Report "Real-Time Application of Synchrophasors for Improving Reliability"
В отчете рассматривается множество способов применения технологии СВИ в режиме реального времени и в офлайн режиме для повышения надежности управления энергосистемой. Доклад подготовлен по заказу Североамериканской корпорации по обеспечению надежности (NERC).
(Оценивание состояния электрического режима)
Для управления ЭЭС требуется полная и точная информация о параметрах режима, которая характеризует текущее состояние ЭЭС. В ОИК ДЦ информация поступает с помощью средств телемеханики в виде ТС и ТИ. Как правило, объемы и качество телеметрической информации недостаточны для полной наблюдаемости схемы ЭЭС, что негативно отражается на ОС.
ОС – одна из основных задач подсистемы оперативного управления режимами. Она выполняет функцию формирования моделей текущих режимов работы ЭЭС для выполнения дальнейших расчетов. ОС является обязательной составной частью всех комплексов централизованной противоаварийной автоматики и системы мониторинга запаса устойчивости.
Благодаря возможности получения СВИ задача ОС ЭЭС приобретает новое качество. Требуется развитие методики ОС, ранее базирующейся на несинхронизированных SCADA-измерениях, для улучшения свойств решения задачи ОС ЭЭС. Применение данных СВИ позволит избежать основных проблем, возникающих при решении задачи ОС, связанных с низким качеством ТИ и ТС. В полученных SCADA измерениях проявляется эффект «замершего измерения», что может привести к ненаблюдаемости в расчетной схеме и некачественному ОС. Получение высокоточных данных СВИ с минимальной задержкой открывает новые перспективы для решения задачи ОС:
наличие дополнительных измерений увеличивает надежность системы при отказах отдельных измерительных каналов;
возрастает обоснованность решений в процессе отбраковки измерений, содержащих грубые ошибки;
повышается вероятность выработки правильных рекомендаций при проверке состояния топологии сети;
наличие прямых измерений независимых переменных, к которым относятся модули и фазы напряжений узлов, повышает устойчивость вычислительного процесса (за счет улучшения свойств матриц Якоби):
более высокая точность дополнительных измерений способствует повышению точности оценки режима в целом.
Low frequency oscillation monitoring
Мониторинг низкочастотных колебаний
Fundamentals of Power System Oscillations
Oscillations are always present in the BPS due to the electromechanical nature of the electric grid. Under no significant external influence to the system, the grid oscillates at its natural frequencies for small perturbations such as constant changes in load.
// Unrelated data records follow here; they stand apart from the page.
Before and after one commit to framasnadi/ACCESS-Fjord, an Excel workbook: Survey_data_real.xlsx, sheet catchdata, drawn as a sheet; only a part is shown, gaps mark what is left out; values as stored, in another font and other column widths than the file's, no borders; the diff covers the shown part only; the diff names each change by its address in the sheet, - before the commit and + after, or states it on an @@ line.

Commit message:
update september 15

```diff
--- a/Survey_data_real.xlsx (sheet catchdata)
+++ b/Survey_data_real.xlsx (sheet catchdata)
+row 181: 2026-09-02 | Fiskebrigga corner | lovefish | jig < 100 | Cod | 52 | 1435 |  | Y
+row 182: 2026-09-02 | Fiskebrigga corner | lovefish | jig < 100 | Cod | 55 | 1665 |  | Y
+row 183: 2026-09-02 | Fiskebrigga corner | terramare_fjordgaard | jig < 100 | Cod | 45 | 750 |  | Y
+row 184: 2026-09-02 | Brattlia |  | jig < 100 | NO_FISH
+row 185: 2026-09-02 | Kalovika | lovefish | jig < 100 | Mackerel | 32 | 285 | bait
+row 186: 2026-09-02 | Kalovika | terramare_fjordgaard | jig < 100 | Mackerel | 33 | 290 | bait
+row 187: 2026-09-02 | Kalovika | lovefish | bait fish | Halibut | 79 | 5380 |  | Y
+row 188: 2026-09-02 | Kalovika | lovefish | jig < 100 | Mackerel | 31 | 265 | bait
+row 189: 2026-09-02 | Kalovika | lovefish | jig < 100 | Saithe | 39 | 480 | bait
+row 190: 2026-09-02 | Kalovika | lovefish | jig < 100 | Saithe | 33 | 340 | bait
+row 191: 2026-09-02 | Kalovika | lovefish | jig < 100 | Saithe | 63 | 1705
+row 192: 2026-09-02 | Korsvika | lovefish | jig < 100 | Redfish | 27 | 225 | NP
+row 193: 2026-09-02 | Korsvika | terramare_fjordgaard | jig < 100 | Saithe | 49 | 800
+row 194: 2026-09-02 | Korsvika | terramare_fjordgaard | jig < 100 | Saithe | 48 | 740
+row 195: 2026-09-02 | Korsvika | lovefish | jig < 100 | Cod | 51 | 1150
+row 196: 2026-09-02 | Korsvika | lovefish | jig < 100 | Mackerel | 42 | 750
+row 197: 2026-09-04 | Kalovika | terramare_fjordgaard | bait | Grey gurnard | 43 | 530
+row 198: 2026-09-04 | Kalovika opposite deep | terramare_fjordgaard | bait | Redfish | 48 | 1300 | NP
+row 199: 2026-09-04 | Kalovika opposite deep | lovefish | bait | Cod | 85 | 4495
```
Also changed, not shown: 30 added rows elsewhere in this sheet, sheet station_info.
These oscillations are usually well-damped and contained; however, growing or high-energy oscillations can present system instability, potential equipment damage, safety concerns, and power quality issues. In addition to these natural oscillations, forced or “rogue” inputs to the system can also cause oscillations and should be detected and mitigated to the extent possible. It is important to clearly differentiate between the types of electromechanical oscillations that are present. From a practical standpoint, power system oscillations can be categorized as follows:
• System (Natural): low-frequency rotor angle oscillations caused by instantaneous power imbalances. These are often differentiated further as follows:
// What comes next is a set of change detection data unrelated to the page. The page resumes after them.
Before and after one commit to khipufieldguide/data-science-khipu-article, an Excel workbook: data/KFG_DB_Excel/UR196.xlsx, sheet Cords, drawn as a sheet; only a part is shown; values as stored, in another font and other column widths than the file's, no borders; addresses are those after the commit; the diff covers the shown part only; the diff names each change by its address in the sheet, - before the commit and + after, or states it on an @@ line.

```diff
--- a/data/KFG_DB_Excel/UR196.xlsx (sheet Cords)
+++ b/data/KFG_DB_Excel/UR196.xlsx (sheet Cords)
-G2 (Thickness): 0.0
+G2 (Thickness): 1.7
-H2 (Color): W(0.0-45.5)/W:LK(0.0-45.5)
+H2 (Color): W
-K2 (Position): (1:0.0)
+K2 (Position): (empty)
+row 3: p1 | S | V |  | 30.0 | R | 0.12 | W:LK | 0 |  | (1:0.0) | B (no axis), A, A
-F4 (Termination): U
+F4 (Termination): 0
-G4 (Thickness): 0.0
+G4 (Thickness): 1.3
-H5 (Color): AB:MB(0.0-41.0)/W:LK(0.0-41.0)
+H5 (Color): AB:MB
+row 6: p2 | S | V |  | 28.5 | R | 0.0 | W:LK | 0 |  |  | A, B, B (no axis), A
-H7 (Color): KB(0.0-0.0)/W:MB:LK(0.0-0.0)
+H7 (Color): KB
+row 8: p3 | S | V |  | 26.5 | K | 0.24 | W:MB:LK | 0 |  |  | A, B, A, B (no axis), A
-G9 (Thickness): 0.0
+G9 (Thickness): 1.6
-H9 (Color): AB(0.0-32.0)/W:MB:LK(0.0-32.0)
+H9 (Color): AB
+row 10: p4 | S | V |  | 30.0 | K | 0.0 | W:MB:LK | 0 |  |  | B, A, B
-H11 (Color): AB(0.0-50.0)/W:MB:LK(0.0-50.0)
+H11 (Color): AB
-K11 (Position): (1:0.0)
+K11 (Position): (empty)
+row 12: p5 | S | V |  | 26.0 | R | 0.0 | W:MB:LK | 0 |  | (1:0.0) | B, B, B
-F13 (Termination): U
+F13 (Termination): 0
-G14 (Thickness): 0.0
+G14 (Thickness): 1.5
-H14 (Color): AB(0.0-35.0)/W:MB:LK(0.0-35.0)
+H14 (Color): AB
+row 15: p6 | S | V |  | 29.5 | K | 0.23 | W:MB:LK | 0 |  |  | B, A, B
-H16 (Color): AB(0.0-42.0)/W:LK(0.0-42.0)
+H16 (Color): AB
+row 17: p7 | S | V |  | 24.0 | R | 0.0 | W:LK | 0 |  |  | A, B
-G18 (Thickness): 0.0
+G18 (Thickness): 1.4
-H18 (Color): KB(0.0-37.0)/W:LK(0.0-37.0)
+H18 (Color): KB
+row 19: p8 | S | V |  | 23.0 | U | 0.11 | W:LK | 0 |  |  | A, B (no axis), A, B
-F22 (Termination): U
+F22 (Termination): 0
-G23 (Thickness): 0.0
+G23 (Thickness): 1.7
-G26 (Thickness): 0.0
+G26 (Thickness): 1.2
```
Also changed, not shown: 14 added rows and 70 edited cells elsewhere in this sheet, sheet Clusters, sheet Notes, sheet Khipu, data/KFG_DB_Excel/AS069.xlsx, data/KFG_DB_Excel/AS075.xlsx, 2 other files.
Local: oscillations where one power plant or generating unit oscillates with the rest of the system, generally caused by heavy loading and generator controls
Intra-plant: oscillations where generating units within a power plant oscillate with each other at the same location5 , generally caused by poor tuning, unit control interactions, and unit operating modes
Inter-area: oscillations characterized by several coherent units or parts of the system oscillating against other groups of machines, often predominant in power systems with relatively weaker interarea connections
Torsional: high (subsynchronous) frequency oscillations caused by resonance conditions between highly compensated transmission lines and the mechanical modes of a steam-turbine generator (typically referred to as subsynchronous resonance6 ).
• Forced: sustained oscillations driven by external inputs to the power system that can occur at any frequency, such as unexpected equipment failures, control interactions, or abnormal operating conditions.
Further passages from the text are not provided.